Data to examine>
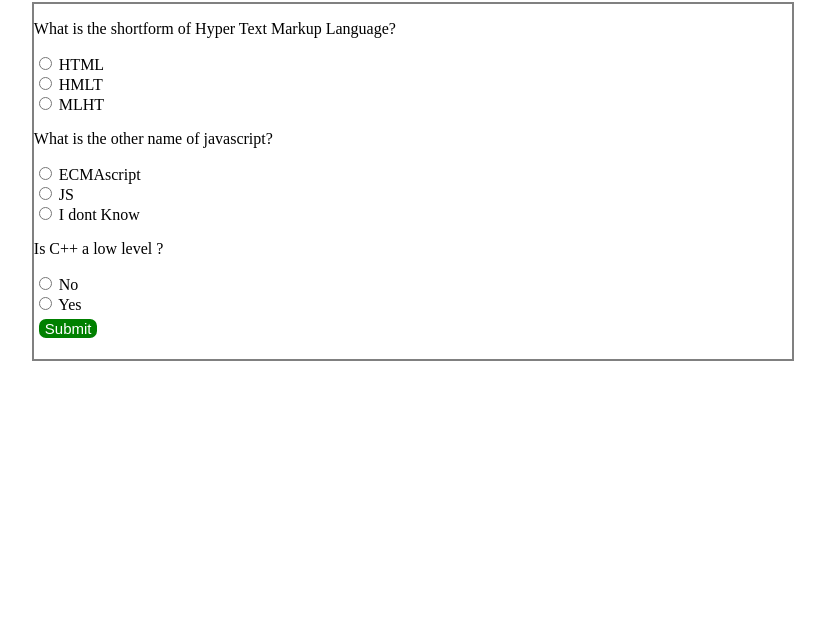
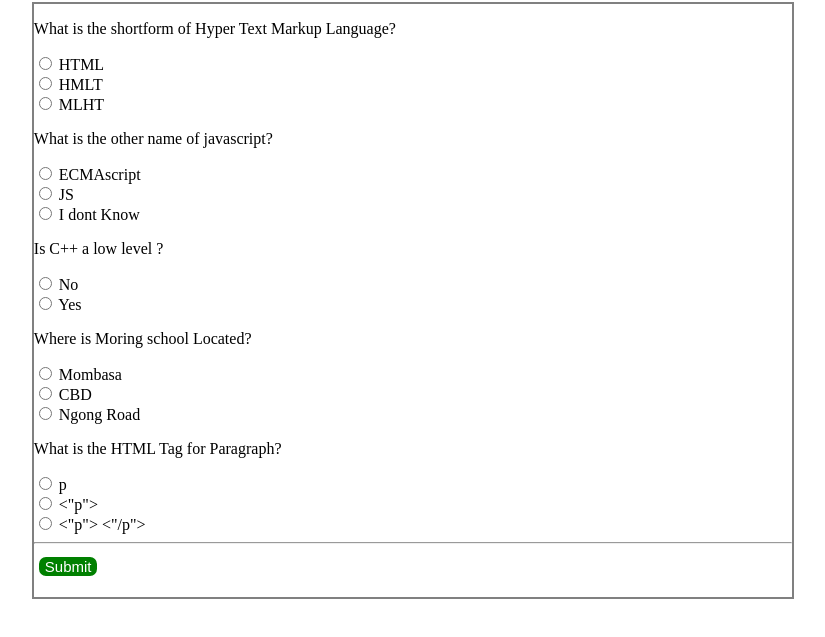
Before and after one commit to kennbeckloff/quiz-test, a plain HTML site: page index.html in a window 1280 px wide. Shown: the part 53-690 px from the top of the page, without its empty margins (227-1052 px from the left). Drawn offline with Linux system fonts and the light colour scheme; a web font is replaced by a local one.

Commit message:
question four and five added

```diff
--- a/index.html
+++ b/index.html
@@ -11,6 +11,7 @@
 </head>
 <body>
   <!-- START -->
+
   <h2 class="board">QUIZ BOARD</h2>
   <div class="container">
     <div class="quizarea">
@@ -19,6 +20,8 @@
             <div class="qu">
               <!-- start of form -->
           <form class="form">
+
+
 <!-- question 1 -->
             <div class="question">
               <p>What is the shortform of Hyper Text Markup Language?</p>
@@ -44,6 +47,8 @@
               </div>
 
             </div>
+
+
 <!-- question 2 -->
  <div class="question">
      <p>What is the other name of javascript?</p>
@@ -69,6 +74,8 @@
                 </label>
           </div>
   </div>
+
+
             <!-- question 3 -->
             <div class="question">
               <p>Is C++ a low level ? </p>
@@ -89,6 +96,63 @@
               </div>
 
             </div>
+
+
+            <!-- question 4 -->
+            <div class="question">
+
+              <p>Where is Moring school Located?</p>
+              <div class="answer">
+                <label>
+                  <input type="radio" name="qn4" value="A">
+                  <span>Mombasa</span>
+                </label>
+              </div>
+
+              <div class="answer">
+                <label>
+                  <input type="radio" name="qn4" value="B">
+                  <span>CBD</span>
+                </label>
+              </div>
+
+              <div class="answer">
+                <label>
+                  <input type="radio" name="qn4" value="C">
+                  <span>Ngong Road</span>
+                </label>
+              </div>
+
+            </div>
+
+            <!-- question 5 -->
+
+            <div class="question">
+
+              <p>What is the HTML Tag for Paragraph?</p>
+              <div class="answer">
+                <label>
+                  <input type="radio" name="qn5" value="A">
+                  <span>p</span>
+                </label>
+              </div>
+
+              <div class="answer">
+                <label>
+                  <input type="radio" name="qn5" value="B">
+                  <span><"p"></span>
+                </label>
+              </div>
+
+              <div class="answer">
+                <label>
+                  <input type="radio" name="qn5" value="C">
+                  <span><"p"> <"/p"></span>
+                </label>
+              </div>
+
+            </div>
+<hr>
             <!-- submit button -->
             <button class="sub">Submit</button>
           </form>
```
==
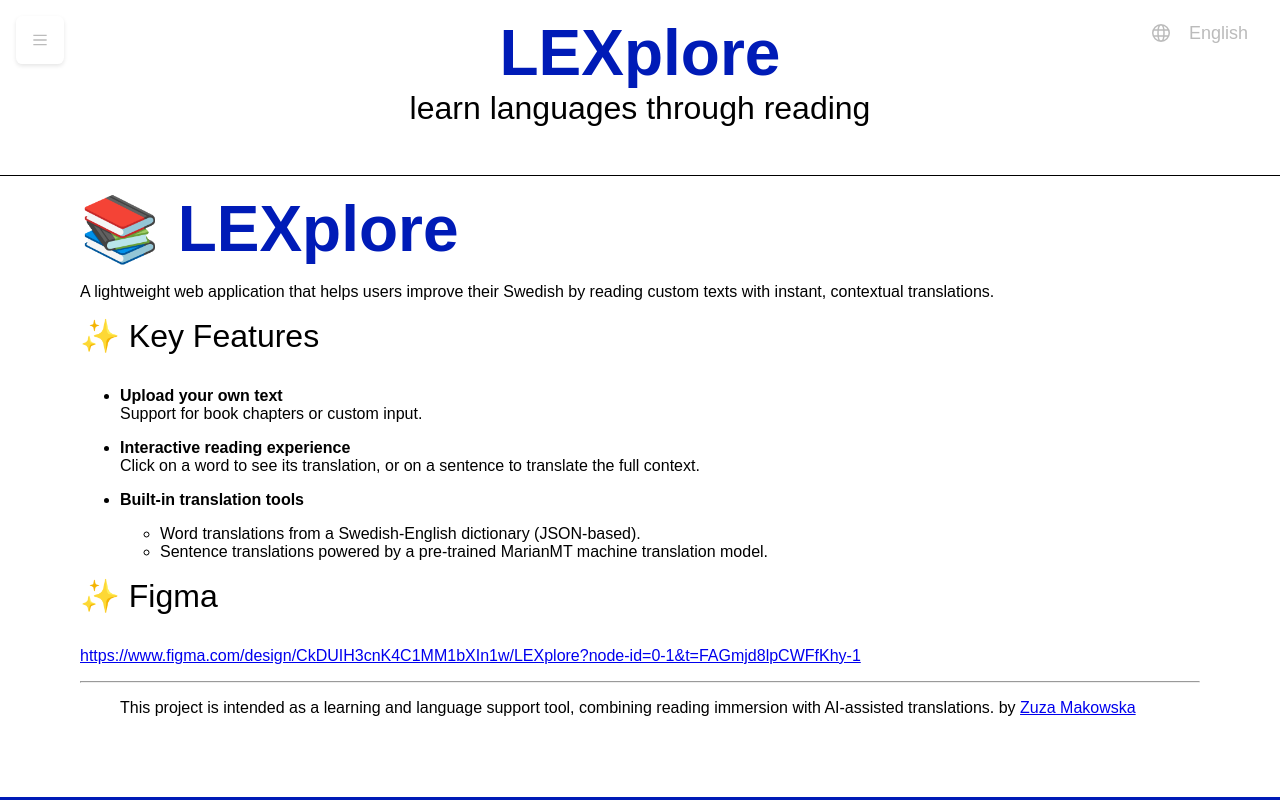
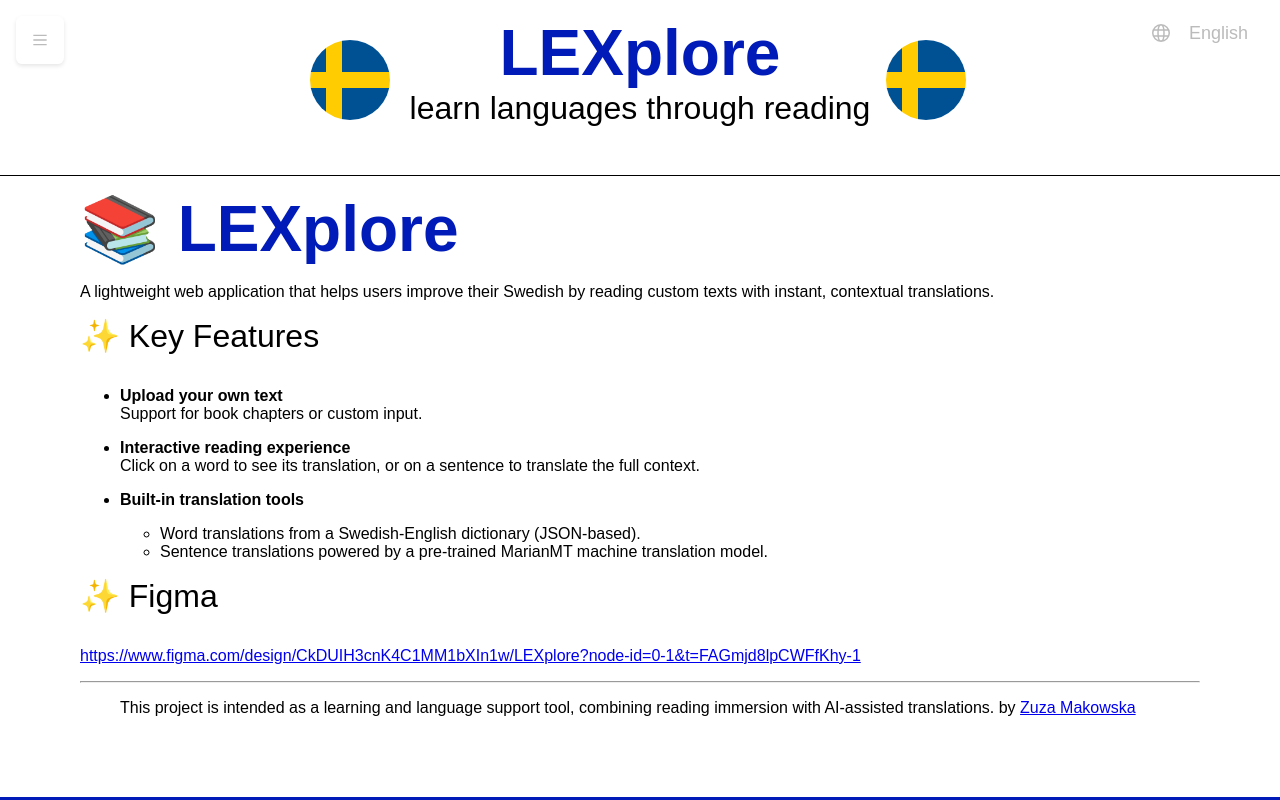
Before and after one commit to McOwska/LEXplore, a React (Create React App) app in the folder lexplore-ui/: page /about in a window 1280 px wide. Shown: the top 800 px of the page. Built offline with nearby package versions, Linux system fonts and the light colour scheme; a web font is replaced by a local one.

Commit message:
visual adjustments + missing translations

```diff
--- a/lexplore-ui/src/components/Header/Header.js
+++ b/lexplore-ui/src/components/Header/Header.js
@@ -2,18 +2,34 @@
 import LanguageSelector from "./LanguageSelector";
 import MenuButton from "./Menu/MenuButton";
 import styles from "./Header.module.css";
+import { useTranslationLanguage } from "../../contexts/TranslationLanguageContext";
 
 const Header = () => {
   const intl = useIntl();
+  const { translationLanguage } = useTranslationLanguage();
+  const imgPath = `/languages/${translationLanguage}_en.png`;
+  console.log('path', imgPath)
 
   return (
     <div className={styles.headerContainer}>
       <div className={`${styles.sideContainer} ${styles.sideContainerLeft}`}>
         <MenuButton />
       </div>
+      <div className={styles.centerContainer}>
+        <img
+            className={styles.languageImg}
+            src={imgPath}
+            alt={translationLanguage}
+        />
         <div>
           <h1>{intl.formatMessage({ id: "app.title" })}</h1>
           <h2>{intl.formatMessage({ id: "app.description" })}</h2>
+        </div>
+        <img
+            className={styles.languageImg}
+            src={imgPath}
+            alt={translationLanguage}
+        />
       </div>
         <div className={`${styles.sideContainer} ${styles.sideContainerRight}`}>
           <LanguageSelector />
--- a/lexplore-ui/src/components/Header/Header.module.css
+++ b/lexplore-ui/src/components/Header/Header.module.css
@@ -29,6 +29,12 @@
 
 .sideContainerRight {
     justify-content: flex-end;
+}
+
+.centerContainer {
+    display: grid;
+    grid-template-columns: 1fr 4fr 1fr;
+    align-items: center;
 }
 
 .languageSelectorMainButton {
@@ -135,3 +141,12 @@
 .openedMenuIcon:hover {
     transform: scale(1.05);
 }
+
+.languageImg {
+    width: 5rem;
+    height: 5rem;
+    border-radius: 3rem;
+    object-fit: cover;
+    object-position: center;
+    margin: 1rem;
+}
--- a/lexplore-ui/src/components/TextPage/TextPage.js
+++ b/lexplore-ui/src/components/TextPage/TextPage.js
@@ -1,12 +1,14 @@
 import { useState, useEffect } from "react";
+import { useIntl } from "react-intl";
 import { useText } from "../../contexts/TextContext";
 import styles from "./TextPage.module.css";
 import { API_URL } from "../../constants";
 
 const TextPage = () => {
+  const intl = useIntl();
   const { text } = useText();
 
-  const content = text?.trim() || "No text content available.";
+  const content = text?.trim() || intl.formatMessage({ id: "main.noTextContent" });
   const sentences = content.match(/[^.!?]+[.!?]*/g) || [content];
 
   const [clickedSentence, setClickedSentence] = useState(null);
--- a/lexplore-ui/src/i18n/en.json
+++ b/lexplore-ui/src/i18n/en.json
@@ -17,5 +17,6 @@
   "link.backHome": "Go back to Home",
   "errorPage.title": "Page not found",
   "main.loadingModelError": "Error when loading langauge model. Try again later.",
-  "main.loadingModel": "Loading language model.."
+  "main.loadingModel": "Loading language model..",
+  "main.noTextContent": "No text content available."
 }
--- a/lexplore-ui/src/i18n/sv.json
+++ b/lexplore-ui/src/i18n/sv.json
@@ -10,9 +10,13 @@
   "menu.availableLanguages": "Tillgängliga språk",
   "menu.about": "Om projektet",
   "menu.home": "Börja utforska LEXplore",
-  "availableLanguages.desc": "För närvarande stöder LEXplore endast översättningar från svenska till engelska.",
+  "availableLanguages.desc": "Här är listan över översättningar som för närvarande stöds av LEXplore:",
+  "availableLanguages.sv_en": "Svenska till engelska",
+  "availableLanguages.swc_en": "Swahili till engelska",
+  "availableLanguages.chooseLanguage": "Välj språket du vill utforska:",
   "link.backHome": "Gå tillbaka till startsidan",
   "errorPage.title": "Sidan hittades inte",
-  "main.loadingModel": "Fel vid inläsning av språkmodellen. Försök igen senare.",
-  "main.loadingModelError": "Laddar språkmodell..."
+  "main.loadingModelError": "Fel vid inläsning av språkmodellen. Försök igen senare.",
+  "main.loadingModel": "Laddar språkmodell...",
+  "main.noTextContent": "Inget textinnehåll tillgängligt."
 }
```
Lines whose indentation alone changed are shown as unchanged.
==
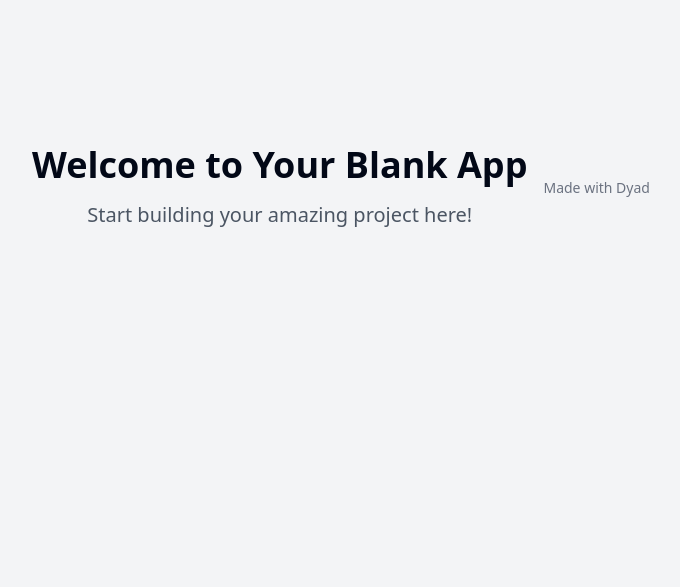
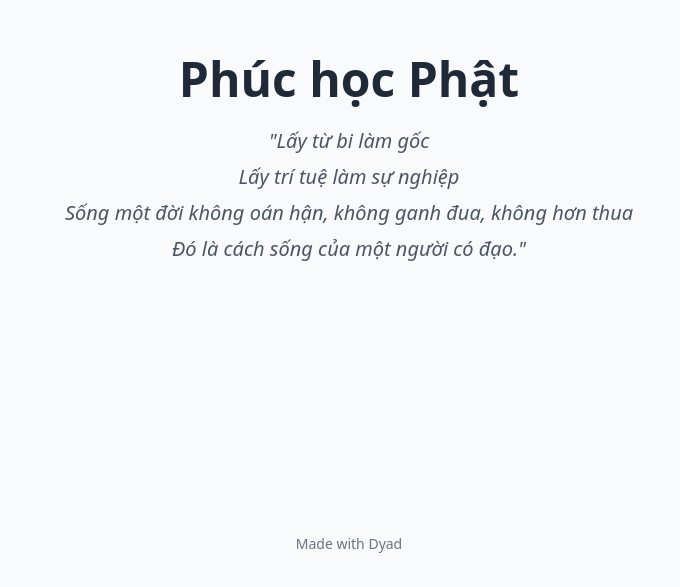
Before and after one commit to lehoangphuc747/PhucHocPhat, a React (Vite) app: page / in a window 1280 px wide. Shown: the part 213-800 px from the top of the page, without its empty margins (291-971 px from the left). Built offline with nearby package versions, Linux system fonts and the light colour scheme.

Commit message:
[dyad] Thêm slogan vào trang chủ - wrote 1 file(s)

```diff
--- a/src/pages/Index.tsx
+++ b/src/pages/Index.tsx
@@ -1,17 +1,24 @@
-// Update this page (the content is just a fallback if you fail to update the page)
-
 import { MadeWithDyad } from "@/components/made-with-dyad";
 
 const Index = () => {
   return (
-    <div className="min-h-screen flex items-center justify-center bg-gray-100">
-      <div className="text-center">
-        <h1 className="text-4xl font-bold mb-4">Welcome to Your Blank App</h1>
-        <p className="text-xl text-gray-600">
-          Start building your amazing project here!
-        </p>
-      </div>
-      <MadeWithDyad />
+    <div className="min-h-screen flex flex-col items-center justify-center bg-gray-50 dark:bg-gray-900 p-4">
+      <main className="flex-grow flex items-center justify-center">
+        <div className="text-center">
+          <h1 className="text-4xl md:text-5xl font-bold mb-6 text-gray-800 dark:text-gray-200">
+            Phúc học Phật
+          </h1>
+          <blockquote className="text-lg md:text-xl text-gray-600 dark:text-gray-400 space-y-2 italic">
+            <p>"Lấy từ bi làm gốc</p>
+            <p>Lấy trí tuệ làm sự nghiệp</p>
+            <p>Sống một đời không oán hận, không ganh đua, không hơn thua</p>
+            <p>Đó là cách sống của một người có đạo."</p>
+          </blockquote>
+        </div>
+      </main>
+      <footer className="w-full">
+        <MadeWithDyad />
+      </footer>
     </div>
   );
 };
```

What you are asked to do> Within the entries above, find every line where the string "versions" occurs, and copy it.

Your solution>
Before and after one commit to McOwska/LEXplore, a React (Create React App) app in the folder lexplore-ui/: page /about in a window 1280 px wide. Shown: the top 800 px of the page. Built offline with nearby package versions, Linux system fonts and the light colour scheme; a web font is replaced by a local one.
Before and after one commit to lehoangphuc747/PhucHocPhat, a React (Vite) app: page / in a window 1280 px wide. Shown: the part 213-800 px from the top of the page, without its empty margins (291-971 px from the left). Built offline with nearby package versions, Linux system fonts and the light colour scheme.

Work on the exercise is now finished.